> WHAT IS EXPECTED
Every line below that holds the string "changed" must be copied.

> SUPPLIED MATERIAL
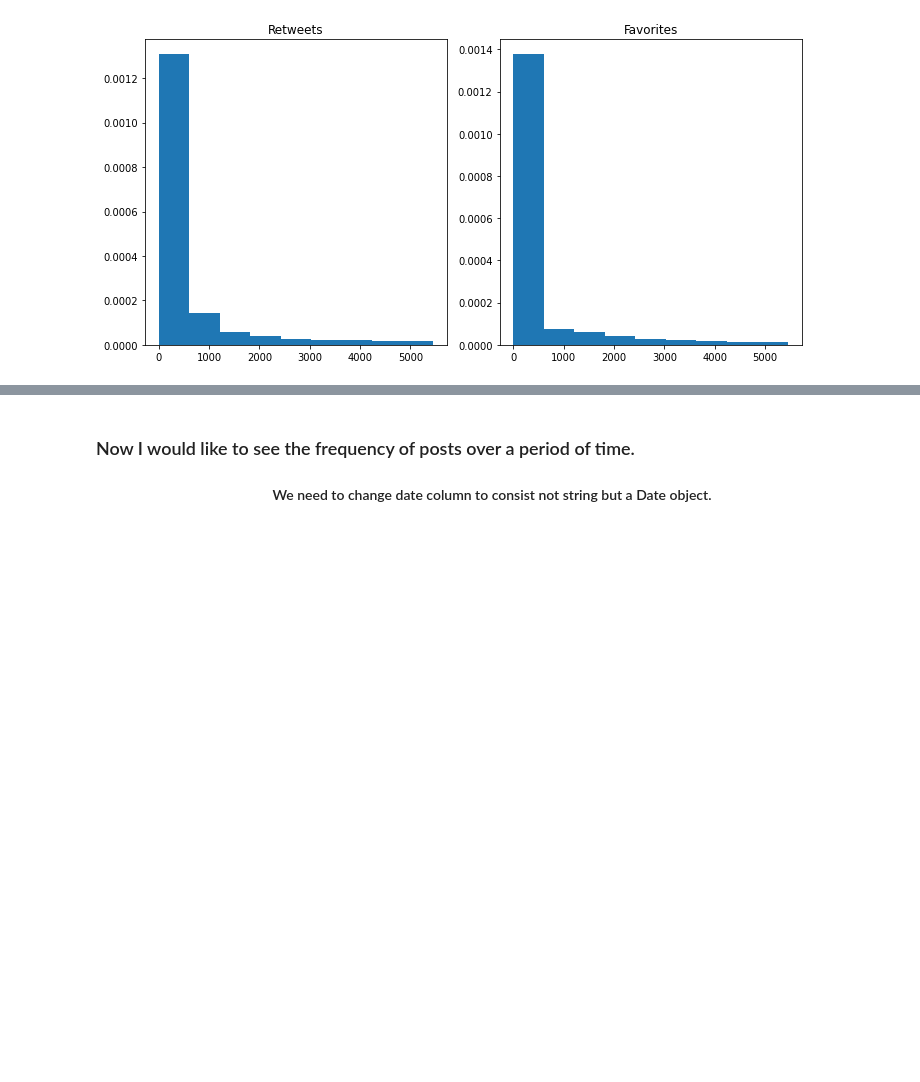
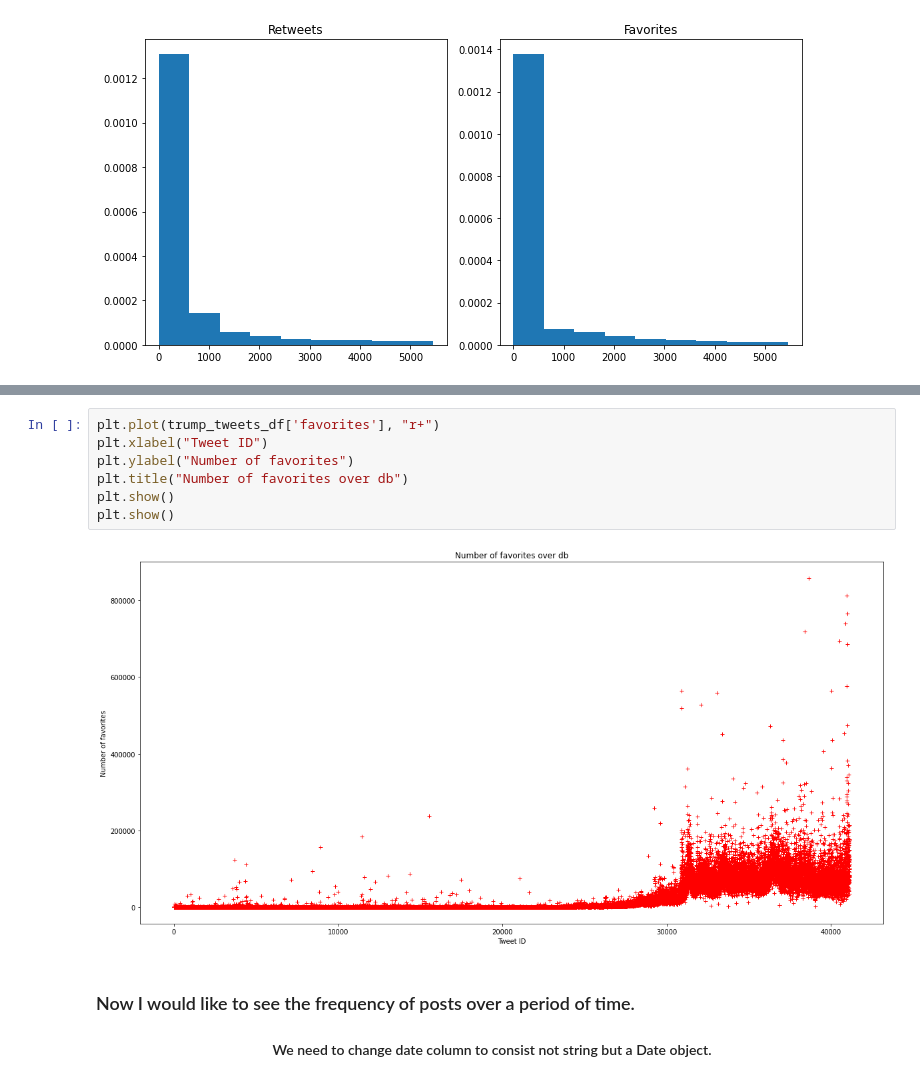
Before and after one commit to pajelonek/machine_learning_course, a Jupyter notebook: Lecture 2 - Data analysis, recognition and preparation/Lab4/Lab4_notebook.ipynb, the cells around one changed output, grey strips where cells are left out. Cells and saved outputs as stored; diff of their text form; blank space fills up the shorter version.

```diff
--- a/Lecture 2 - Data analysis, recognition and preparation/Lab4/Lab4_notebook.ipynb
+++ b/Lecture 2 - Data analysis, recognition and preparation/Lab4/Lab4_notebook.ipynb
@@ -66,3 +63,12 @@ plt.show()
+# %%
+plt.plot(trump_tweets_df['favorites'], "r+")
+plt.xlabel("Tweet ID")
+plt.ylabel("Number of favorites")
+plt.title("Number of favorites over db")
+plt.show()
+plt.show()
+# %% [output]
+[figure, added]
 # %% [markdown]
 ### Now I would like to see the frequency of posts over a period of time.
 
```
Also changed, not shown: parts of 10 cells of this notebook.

> RESULT OF THE EXERCISE
Before and after one commit to pajelonek/machine_learning_course, a Jupyter notebook: Lecture 2 - Data analysis, recognition and preparation/Lab4/Lab4_notebook.ipynb, the cells around one changed output, grey strips where cells are left out. Cells and saved outputs as stored; diff of their text form; blank space fills up the shorter version.
Also changed, not shown: parts of 10 cells of this notebook.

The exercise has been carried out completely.